We've been at this blogging for a couple of months now, and while Michelle always talks about the joys of sailing, I seem to be the person talking about the maintenance problems. I guess that's just a reflection of my being part-time grease monkey.
The first year of boat ownership involved a steep learning curve. We've talked before about problems with our roller furler and electical connections. Another problem we had was with our power supply.
For those not overly familiar with boats, there are generally two power systems. One is the standard AC system, which you access by plugging your boat into the power outlet on the dock. The second is the 12 Volt DC system, which is similar to a car system. It is powered by a pair of batteries if the engine is off, or by the engine itself through an alternator when the motor is running. This is the system that operates most of the on-board electronics, such as the radio and depth sounder.
During the first year, we had lots of problems with these electronics. We chalked it up to the age of the systems - after all, it is a 20 year old boat. After the first year, we decided to replace the VHF radio (which worked intermittetly) and the depth sounder (which had stopped working altogether). At the start of year 2, I replaced these components before the boat went into the water.
Our first trip out, we noticed that the new depth sounder seemed to be having problems. It would shut off intermittently for no apparent reason. I pulled out more than a few hairs trying to find out where the bad electrical connection was. After resplicing all the wires, Michelle noticed a funny symbol on our new radio. Looking this up in the manual, it was a symbol denoting that there was too much voltage. Sure enough, we measure it and there was 17 volts going through the system - enough to cause lots of electrical problems.
So, being totally inexperienced in this sort of matter, we asked around, and the consensus was that this is a problem with the voltage regulator on the engine letting too much voltage into the system. So, I pulled off the alternator and brought it to a shop for testing. They said it was fine. Put it back on the boat - same problem. Lots more troubleshooting, recruiting a couple of peole to help me, and we thought that we found a problem with a ground. Put everything back together, and it works. For five minutes, then the problem reappears, so it wasn't the ground.
At this point, everyone is out of other ideas, so we took the alternator off again, and brought it to a different shop for testing. Again no problems, and a third shop found no problems. At this point, I gave up and bought a new alternator and installed it. The voltage was then fine, so the alternator was obviously the source of the problem.
I still have no explanation for why the alternator repeatedly showed no voltage regulation problems when it was tested. The only shops on PEI are automobile electrical shops, so maybe there is some operating condition on the boat that they are not able to replicate. But this adventure took over two weeks to solve, and we had to cancel a planned trip to Shediac because of it.

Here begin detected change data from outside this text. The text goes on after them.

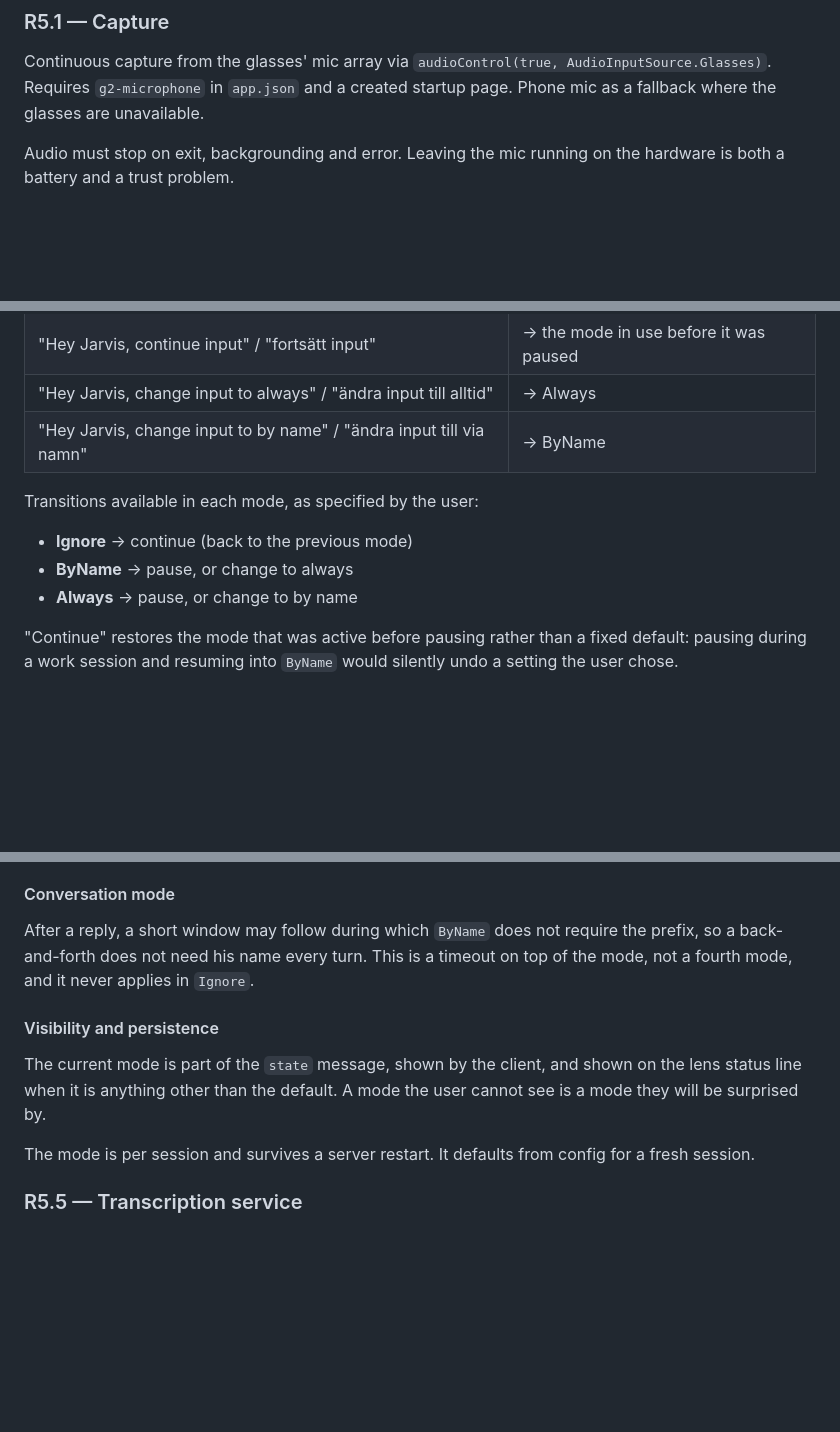
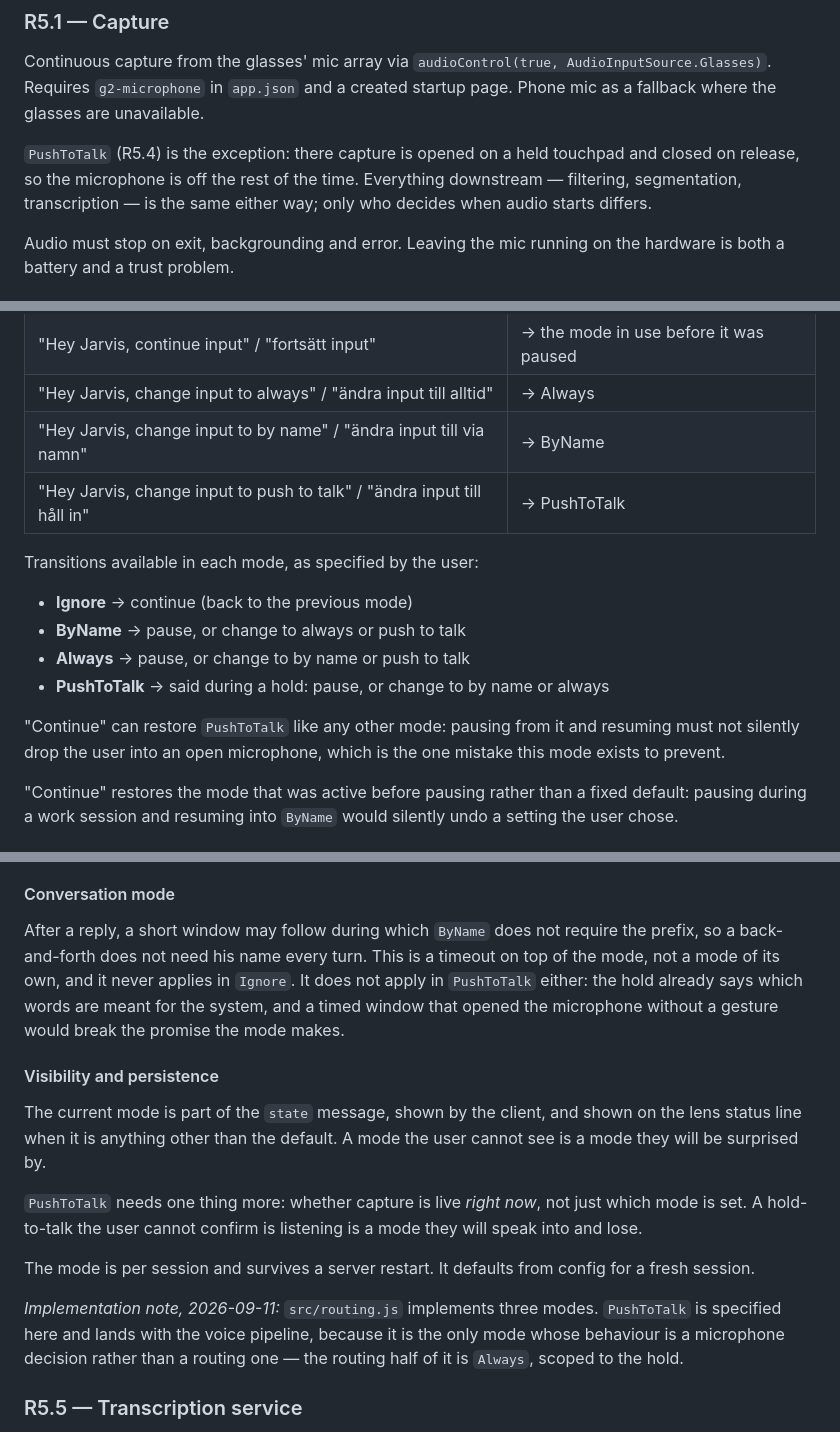
Before and after one commit to SBRA-Dynamics/Mike, a Markdown page: PRD/PRD-5-voice.md, 3 parts joined by grey strips. GitHub-like rendering; blank space fills up the shorter version.

```diff
--- a/PRD/PRD-5-voice.md
+++ b/PRD/PRD-5-voice.md
@@ -64,6 +64,11 @@ Continuous capture from the glasses' mic array via `audioControl(true,
 AudioInputSource.Glasses)`. Requires `g2-microphone` in `app.json` and a created
 startup page. Phone mic as a fallback where the glasses are unavailable.
 
+`PushToTalk` (R5.4) is the exception: there capture is opened on a held
+touchpad and closed on release, so the microphone is off the rest of the time.
+Everything downstream — filtering, segmentation, transcription — is the same
+either way; only who decides when audio starts differs.
+
 Audio must stop on exit, backgrounding and error. Leaving the mic running on the
 hardware is both a battery and a trust problem.
 
@@ -118,12 +170,18 @@ before the mode gate, never after it.
 | "Hey Jarvis, continue input" / "fortsätt input" | → the mode in use before it was paused |
 | "Hey Jarvis, change input to always" / "ändra input till alltid" | → Always |
 | "Hey Jarvis, change input to by name" / "ändra input till via namn" | → ByName |
+| "Hey Jarvis, change input to push to talk" / "ändra input till håll in" | → PushToTalk |
 
 Transitions available in each mode, as specified by the user:
 
 - **Ignore** → continue (back to the previous mode)
-- **ByName** → pause, or change to always
-- **Always** → pause, or change to by name
+- **ByName** → pause, or change to always or push to talk
+- **Always** → pause, or change to by name or push to talk
+- **PushToTalk** → said during a hold: pause, or change to by name or always
+
+"Continue" can restore `PushToTalk` like any other mode: pausing from it and
+resuming must not silently drop the user into an open microphone, which is the
+one mistake this mode exists to prevent.
 
 "Continue" restores the mode that was active before pausing rather than a fixed
 default: pausing during a work session and resuming into `ByName` would silently
@@ -142,7 +200,10 @@ The same commands work when typed, so the desktop and the glasses behave alike.
 
 After a reply, a short window may follow during which `ByName` does not require
 the prefix, so a back-and-forth does not need his name every turn. This is a
-timeout on top of the mode, not a fourth mode, and it never applies in `Ignore`.
+timeout on top of the mode, not a mode of its own, and it never applies in
+`Ignore`. It does not apply in `PushToTalk` either: the hold already says which
+words are meant for the system, and a timed window that opened the microphone
+without a gesture would break the promise the mode makes.
 
 #### Visibility and persistence
 
@@ -150,8 +211,17 @@ The current mode is part of the `state` message, shown by the client, and shown
 on the lens status line when it is anything other than the default. A mode the
 user cannot see is a mode they will be surprised by.
 
+`PushToTalk` needs one thing more: whether capture is live *right now*, not just
+which mode is set. A hold-to-talk the user cannot confirm is listening is a mode
+they will speak into and lose.
+
 The mode is per session and survives a server restart. It defaults from config
 for a fresh session.
+
+*Implementation note, 2026-09-11:* `src/routing.js` implements three modes.
+`PushToTalk` is specified here and lands with the voice pipeline, because it is
+the only mode whose behaviour is a microphone decision rather than a routing
+one — the routing half of it is `Always`, scoped to the hold.
 
 ### R5.5 — Transcription service
 
```
Also changed, not shown: other parts of PRD/PRD-5-voice.md (+53 -6 lines), PRD/PRD-3-jarvis-and-workers.md (+2 -1 lines).
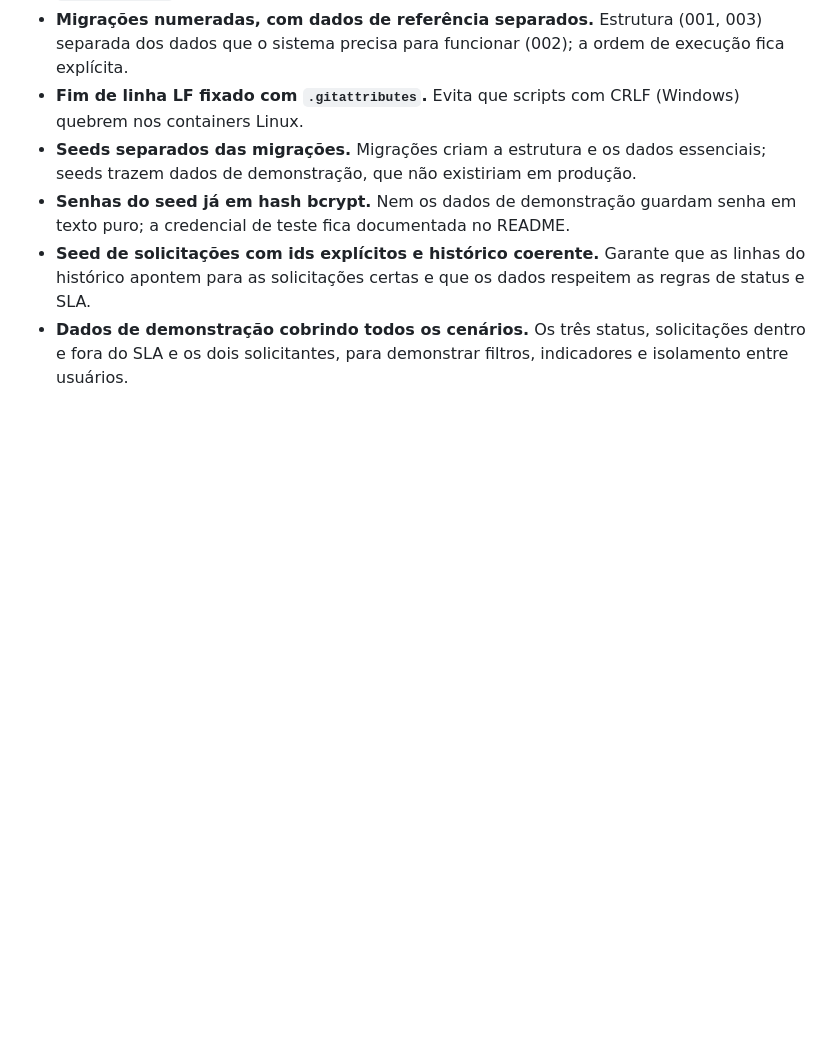
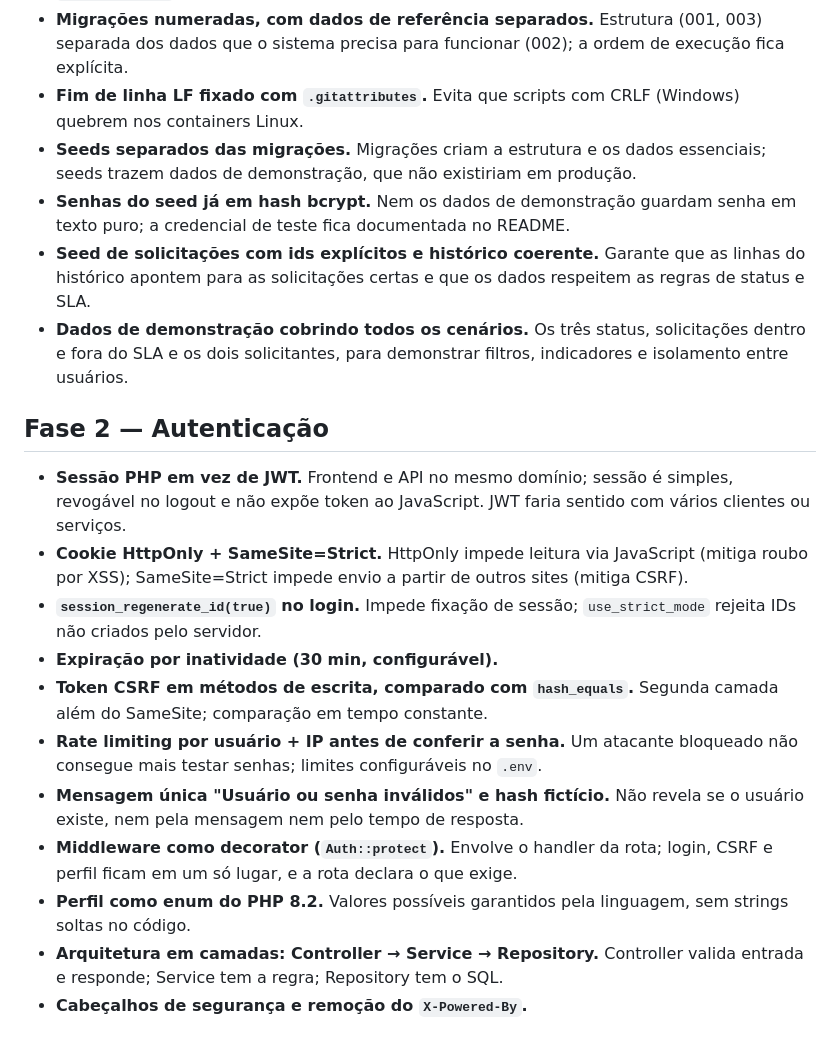
Before and after one commit to delgadoz/portal-solicitacoes, a Markdown page: docs/decisoes.md, the part around the change. Rendered like a GitHub page; blank space fills up the shorter version.

Commit message:
docs: registra decisoes da autenticacao

```diff
--- a/docs/decisoes.md
+++ b/docs/decisoes.md
@@ -35,3 +35,17 @@
 - **Senhas do seed já em hash bcrypt.** Nem os dados de demonstração guardam senha em texto puro; a credencial de teste fica documentada no README.
 - **Seed de solicitações com ids explícitos e histórico coerente.** Garante que as linhas do histórico apontem para as solicitações certas e que os dados respeitem as regras de status e SLA.
 - **Dados de demonstração cobrindo todos os cenários.** Os três status, solicitações dentro e fora do SLA e os dois solicitantes, para demonstrar filtros, indicadores e isolamento entre usuários.
+
+## Fase 2 — Autenticação
+
+- **Sessão PHP em vez de JWT.** Frontend e API no mesmo domínio; sessão é simples, revogável no logout e não expõe token ao JavaScript. JWT faria sentido com vários clientes ou serviços.
+- **Cookie HttpOnly + SameSite=Strict.** HttpOnly impede leitura via JavaScript (mitiga roubo por XSS); SameSite=Strict impede envio a partir de outros sites (mitiga CSRF).
+- **`session_regenerate_id(true)` no login.** Impede fixação de sessão; `use_strict_mode` rejeita IDs não criados pelo servidor.
+- **Expiração por inatividade (30 min, configurável).**
+- **Token CSRF em métodos de escrita, comparado com `hash_equals`.** Segunda camada além do SameSite; comparação em tempo constante.
+- **Rate limiting por usuário + IP antes de conferir a senha.** Um atacante bloqueado não consegue mais testar senhas; limites configuráveis no `.env`.
+- **Mensagem única "Usuário ou senha inválidos" e hash fictício.** Não revela se o usuário existe, nem pela mensagem nem pelo tempo de resposta.
+- **Middleware como decorator (`Auth::protect`).** Envolve o handler da rota; login, CSRF e perfil ficam em um só lugar, e a rota declara o que exige.
+- **Perfil como enum do PHP 8.2.** Valores possíveis garantidos pela linguagem, sem strings soltas no código.
+- **Arquitetura em camadas: Controller → Service → Repository.** Controller valida entrada e responde; Service tem a regra; Repository tem o SQL.
+- **Cabeçalhos de segurança e remoção do `X-Powered-By`.**
```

But, on the plus side, we now have a nice new DSC radio, depth sounder and wind instrument out of the whole process.